Could you filter the data below down to the lines that hold the word "fontSizes"?
[[ SUPPLIED RECORDS open ]]
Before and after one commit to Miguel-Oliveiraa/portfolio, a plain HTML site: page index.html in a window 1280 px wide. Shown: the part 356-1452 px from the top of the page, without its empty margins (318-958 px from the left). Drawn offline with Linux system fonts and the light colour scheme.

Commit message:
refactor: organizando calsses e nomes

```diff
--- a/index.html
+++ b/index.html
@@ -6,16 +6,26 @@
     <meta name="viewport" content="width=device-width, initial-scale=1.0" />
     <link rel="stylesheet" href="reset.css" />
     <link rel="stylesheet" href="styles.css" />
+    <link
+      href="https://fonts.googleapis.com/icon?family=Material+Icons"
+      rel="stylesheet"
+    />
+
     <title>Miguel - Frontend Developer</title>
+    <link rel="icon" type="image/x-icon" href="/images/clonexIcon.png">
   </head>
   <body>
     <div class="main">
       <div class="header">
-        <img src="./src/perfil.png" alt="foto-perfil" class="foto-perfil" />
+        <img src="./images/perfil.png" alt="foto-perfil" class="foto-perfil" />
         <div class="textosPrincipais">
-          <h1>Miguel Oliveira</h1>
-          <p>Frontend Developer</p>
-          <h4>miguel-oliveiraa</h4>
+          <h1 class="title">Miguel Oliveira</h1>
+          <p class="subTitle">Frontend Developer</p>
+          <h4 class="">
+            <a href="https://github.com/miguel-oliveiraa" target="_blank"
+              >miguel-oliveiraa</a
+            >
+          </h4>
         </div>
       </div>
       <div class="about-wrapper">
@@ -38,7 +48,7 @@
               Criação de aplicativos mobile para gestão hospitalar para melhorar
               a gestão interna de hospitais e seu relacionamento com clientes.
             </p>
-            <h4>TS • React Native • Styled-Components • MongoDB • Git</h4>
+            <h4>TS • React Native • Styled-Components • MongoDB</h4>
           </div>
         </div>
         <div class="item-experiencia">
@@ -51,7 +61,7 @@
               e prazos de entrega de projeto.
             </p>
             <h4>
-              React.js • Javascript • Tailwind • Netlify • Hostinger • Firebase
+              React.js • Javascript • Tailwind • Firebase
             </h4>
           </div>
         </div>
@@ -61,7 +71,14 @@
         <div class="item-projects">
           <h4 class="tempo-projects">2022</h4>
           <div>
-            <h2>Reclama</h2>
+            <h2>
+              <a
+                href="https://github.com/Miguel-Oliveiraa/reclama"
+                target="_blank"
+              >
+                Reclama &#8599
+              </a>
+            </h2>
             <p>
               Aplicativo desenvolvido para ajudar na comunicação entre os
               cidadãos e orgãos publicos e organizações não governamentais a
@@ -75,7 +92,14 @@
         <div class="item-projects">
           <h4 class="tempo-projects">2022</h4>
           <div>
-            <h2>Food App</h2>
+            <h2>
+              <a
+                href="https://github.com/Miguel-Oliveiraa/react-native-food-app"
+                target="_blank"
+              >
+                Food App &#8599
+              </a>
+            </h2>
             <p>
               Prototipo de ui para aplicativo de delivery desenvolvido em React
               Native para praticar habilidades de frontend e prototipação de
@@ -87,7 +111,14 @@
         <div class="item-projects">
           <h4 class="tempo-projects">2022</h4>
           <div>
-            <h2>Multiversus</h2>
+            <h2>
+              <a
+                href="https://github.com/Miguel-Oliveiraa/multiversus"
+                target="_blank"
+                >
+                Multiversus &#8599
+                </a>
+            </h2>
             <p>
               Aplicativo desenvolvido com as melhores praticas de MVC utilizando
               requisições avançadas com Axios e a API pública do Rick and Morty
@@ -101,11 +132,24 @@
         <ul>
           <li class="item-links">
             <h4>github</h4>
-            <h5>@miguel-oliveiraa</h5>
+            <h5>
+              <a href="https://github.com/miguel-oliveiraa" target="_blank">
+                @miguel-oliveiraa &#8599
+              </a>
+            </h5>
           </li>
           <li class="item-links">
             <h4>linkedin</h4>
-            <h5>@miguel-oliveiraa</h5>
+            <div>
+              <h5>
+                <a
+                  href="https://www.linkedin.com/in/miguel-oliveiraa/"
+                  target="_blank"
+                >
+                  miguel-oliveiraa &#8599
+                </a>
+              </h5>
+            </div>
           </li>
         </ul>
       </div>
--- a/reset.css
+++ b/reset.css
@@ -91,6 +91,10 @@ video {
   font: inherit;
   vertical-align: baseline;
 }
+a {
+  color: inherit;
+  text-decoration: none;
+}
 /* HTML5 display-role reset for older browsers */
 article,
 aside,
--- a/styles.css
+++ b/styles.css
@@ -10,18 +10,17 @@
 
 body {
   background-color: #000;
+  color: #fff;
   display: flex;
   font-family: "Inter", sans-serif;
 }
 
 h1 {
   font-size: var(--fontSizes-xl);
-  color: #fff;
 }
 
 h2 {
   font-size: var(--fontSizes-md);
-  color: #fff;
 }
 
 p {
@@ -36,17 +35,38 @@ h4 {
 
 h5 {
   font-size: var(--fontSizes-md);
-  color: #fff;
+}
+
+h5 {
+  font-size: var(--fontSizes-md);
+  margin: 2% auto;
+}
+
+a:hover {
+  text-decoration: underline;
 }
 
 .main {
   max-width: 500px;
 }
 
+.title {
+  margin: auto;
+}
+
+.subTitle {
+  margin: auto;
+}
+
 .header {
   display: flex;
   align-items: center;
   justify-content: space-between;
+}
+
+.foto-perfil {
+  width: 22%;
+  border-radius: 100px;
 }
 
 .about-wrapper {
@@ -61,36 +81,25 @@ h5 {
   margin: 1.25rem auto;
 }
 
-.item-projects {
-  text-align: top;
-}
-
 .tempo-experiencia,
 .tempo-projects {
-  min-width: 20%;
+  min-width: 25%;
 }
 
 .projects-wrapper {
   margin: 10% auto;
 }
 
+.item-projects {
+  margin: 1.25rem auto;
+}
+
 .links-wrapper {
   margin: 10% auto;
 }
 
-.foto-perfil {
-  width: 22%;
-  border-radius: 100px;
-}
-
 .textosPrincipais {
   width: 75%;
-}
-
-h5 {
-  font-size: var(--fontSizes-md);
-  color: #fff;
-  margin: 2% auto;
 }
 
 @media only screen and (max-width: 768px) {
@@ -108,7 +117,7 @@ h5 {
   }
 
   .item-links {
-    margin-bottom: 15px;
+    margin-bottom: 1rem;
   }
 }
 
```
[[ SUPPLIED RECORDS closed ]]
[[ SUPPLIED RECORDS open ]]
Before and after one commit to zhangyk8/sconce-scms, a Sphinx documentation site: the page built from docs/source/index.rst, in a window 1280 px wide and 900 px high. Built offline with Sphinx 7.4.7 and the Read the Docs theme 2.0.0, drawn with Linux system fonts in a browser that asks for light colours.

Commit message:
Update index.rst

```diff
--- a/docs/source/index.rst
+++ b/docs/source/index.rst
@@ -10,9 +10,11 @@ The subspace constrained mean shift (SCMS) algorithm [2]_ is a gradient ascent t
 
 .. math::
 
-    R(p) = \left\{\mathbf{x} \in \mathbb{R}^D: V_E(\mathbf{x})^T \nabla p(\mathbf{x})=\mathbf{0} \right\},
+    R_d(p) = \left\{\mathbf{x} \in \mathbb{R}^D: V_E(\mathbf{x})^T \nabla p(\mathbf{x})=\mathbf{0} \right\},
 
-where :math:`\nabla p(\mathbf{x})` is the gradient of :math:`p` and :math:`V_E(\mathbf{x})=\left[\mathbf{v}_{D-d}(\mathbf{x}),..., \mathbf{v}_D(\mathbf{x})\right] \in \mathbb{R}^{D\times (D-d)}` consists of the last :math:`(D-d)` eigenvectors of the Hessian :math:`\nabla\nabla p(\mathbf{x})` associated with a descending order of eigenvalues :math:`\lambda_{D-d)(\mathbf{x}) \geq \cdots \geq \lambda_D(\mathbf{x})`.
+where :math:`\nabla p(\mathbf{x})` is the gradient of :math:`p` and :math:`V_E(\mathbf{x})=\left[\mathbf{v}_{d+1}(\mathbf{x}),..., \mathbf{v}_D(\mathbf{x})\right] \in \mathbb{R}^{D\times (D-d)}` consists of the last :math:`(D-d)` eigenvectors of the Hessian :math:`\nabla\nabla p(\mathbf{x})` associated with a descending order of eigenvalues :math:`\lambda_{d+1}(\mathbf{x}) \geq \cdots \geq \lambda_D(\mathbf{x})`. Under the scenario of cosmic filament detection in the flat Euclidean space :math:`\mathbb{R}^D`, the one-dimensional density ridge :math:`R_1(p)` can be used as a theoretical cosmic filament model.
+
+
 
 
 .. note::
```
[[ SUPPLIED RECORDS closed ]]
[[ SUPPLIED RECORDS open ]]
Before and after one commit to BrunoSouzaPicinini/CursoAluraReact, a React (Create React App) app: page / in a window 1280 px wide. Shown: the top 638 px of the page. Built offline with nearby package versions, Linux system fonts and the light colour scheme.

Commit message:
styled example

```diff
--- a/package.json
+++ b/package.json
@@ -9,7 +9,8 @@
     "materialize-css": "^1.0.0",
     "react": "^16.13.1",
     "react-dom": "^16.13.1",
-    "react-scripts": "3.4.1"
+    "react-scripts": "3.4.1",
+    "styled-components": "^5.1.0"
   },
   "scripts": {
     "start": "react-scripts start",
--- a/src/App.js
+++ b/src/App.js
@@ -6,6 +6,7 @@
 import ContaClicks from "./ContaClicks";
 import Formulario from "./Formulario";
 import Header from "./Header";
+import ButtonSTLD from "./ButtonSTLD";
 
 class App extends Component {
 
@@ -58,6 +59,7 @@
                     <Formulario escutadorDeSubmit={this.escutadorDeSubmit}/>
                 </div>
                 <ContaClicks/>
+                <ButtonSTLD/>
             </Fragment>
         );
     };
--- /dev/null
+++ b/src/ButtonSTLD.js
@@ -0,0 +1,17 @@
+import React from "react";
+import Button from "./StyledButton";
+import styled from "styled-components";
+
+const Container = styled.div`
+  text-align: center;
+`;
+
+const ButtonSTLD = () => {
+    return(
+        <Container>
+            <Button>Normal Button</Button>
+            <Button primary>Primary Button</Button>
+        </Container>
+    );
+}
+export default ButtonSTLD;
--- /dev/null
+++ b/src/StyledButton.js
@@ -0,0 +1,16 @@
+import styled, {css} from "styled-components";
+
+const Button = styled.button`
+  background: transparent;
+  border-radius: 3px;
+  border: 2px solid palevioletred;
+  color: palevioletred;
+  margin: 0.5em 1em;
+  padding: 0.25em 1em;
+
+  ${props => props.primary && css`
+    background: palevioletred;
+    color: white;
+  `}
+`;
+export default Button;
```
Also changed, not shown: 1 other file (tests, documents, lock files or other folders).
[[ SUPPLIED RECORDS closed ]]
▶ _EXERCISE OUTPUT_:
   font-size: var(--fontSizes-xl);
   font-size: var(--fontSizes-md);
   font-size: var(--fontSizes-md);
+  font-size: var(--fontSizes-md);
-  font-size: var(--fontSizes-md);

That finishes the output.